WORK TASK: Your task is to find every line of the data that holds the string "memory" and copy it.

RECORDED DATA:
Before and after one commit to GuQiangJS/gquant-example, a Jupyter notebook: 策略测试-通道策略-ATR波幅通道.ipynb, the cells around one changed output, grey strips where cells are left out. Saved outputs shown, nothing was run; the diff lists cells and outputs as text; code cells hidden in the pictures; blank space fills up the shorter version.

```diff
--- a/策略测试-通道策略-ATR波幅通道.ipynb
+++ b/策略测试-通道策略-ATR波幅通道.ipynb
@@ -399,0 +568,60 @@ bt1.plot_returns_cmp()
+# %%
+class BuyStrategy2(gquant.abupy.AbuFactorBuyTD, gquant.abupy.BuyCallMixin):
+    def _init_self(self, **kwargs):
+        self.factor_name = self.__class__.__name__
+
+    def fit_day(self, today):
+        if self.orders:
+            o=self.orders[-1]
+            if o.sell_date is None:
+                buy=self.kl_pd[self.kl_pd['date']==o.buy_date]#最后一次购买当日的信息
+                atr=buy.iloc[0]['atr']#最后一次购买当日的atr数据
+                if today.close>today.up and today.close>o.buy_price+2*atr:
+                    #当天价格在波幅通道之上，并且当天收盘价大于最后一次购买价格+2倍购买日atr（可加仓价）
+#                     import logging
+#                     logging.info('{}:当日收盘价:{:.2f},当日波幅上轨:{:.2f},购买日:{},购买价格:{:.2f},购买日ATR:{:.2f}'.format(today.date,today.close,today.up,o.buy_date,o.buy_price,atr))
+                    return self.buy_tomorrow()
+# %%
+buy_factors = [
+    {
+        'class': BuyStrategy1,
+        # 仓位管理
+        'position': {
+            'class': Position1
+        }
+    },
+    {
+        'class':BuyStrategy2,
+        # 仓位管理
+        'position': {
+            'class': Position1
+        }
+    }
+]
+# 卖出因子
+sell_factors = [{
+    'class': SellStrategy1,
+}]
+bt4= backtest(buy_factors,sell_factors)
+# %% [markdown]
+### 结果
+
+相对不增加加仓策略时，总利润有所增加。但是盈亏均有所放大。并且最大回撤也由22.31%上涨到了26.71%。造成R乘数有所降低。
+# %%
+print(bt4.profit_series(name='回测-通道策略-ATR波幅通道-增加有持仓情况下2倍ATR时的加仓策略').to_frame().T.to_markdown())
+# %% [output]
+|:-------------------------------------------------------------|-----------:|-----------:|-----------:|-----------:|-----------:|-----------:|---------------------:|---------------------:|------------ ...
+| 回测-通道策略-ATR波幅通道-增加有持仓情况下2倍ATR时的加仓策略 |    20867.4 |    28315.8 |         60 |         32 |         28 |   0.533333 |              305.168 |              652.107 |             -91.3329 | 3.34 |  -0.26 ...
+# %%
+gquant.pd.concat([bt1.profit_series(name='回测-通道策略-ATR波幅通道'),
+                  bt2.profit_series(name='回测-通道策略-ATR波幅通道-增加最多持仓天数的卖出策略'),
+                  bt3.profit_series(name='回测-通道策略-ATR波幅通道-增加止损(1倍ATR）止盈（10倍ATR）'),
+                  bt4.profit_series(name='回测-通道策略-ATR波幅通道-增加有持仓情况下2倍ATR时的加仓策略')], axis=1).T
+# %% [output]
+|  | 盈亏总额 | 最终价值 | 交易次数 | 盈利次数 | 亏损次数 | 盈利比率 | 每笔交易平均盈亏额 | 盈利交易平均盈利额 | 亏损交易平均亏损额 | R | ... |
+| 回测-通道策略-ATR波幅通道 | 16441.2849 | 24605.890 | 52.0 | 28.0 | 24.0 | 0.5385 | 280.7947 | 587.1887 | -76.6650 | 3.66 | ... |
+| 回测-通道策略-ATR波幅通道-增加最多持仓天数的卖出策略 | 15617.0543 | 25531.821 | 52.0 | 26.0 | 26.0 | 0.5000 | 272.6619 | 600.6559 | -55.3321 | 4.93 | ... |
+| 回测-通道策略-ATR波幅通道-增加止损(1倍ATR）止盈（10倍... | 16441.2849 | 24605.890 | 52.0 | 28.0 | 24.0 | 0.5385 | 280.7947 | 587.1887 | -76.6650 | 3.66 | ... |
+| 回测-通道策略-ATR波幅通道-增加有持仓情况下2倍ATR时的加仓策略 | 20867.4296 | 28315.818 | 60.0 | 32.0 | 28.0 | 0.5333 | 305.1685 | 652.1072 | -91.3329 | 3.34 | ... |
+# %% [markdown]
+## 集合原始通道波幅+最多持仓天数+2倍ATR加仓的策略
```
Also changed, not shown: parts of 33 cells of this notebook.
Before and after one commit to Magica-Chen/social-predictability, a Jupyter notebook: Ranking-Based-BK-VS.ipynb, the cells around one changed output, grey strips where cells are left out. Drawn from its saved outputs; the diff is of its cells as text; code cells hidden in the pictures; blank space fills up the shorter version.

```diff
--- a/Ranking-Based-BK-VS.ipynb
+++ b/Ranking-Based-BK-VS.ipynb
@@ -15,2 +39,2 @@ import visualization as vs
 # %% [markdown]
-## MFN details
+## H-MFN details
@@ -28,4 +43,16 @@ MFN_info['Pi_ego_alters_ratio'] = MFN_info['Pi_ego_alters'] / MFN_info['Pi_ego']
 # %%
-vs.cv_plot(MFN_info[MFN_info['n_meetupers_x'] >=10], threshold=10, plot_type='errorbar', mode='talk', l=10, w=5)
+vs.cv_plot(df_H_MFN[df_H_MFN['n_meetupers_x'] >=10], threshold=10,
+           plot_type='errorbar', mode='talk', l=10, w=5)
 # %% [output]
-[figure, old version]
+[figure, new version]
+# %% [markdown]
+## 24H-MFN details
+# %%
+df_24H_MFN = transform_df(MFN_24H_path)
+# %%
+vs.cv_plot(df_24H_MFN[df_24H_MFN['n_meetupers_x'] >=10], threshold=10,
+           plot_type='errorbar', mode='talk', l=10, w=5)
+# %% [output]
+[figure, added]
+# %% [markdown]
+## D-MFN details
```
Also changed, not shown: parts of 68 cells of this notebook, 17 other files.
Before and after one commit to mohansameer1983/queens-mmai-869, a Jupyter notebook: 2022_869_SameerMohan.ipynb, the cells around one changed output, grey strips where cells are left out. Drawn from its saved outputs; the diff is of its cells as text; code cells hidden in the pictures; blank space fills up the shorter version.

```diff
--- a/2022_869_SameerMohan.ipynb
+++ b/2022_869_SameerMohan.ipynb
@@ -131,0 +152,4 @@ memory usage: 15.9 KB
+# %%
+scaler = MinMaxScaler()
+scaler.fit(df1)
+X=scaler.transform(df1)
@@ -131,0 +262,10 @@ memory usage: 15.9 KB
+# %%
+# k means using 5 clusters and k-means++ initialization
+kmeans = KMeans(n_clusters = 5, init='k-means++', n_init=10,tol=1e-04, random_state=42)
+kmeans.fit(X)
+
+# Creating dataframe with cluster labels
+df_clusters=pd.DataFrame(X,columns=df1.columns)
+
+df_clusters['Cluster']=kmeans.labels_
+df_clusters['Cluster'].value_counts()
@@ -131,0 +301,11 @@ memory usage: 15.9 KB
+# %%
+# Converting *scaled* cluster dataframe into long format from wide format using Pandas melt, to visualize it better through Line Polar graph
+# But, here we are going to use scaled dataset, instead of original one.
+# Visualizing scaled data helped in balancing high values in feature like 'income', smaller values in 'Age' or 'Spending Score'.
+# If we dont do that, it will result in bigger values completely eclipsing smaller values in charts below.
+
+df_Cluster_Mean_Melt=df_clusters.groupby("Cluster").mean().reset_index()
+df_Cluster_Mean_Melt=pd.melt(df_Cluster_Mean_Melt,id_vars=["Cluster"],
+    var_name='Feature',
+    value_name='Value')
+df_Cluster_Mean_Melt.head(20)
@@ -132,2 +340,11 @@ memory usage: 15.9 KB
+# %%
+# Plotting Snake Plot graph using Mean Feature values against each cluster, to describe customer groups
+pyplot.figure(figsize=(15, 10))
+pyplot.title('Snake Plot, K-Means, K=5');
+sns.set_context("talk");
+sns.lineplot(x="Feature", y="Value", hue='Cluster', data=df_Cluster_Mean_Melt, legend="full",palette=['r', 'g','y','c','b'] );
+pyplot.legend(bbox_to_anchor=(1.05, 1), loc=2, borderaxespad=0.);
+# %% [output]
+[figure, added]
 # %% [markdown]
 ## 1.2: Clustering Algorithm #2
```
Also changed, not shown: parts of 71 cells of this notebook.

WRITTEN ANSWER:
@@ -131,0 +152,4 @@ memory usage: 15.9 KB
@@ -131,0 +262,10 @@ memory usage: 15.9 KB
@@ -131,0 +301,11 @@ memory usage: 15.9 KB
@@ -132,2 +340,11 @@ memory usage: 15.9 KB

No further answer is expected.